§ **WHAT YOU SHOULD DO**
Go through the records and extract every line with the word "thesis".

Records from a dataset:
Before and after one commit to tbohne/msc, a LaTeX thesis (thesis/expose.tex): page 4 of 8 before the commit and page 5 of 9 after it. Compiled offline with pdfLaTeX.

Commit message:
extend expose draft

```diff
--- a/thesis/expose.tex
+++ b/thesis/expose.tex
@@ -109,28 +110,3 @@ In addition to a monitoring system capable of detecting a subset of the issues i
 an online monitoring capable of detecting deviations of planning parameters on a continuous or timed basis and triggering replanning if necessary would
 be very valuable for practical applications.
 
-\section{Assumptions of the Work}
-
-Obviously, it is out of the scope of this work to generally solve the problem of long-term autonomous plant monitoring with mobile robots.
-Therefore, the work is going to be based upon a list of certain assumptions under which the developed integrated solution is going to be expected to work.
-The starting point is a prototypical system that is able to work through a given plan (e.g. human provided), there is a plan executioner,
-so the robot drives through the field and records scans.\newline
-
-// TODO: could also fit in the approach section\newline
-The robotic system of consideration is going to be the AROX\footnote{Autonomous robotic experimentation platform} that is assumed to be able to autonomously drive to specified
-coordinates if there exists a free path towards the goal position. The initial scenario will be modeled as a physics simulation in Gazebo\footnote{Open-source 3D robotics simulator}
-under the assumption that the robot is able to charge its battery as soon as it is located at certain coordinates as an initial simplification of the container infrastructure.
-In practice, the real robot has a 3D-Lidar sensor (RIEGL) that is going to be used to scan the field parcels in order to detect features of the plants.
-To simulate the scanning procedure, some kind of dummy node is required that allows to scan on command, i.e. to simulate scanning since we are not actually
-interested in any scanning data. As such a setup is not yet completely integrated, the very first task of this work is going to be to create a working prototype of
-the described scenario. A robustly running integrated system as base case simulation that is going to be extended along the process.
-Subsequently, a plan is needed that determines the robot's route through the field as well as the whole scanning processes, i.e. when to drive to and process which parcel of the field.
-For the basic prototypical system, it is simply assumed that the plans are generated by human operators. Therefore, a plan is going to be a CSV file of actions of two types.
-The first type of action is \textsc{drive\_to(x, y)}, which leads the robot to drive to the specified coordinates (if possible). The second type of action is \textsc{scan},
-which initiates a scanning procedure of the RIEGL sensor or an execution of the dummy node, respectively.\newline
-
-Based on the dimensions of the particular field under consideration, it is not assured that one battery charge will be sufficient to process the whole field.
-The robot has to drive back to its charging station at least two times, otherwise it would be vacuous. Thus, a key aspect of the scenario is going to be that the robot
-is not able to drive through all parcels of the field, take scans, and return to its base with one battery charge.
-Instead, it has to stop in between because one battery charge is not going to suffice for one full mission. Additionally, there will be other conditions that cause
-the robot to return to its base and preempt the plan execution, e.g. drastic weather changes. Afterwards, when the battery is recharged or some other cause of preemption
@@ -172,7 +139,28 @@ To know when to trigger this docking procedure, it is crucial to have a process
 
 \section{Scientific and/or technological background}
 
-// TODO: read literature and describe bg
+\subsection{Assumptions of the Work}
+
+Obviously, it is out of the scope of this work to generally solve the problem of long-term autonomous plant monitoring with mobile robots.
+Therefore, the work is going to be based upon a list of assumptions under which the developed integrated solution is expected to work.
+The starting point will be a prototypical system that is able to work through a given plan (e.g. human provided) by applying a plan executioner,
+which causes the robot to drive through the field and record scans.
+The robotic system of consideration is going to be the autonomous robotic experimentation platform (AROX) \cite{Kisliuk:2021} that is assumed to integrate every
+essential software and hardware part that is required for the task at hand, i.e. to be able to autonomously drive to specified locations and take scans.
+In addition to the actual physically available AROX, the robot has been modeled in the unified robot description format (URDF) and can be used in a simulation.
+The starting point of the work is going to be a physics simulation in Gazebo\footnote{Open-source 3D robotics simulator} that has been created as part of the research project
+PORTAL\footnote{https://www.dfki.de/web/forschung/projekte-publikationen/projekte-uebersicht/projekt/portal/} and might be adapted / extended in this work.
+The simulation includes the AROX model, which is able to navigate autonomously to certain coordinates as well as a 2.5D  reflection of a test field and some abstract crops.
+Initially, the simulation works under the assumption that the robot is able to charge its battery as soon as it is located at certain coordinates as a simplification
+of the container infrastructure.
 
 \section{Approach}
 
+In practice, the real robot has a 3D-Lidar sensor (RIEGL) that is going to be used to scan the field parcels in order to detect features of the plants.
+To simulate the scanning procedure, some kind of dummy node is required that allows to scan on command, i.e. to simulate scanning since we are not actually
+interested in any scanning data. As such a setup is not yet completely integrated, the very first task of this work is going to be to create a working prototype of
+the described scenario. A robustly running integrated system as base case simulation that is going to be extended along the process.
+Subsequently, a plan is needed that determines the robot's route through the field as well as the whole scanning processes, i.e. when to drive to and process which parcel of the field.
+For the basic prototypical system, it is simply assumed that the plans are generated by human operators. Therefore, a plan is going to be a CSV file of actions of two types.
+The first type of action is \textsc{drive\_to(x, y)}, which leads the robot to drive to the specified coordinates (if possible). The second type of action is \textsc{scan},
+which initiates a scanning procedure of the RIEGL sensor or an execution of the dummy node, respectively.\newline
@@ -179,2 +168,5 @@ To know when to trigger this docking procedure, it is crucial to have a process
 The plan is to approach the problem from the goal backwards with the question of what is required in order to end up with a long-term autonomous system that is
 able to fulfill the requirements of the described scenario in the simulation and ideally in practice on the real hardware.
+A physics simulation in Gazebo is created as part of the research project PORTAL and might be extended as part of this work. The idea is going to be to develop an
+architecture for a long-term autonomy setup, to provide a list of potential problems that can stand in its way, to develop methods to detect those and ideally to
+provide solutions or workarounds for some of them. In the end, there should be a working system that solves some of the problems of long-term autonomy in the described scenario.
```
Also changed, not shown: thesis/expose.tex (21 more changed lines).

§ **RESPONSE**
Before and after one commit to tbohne/msc, a LaTeX thesis (thesis/expose.tex): page 4 of 8 before the commit and page 5 of 9 after it. Compiled offline with pdfLaTeX.
--- a/thesis/expose.tex
+++ b/thesis/expose.tex
Also changed, not shown: thesis/expose.tex (21 more changed lines).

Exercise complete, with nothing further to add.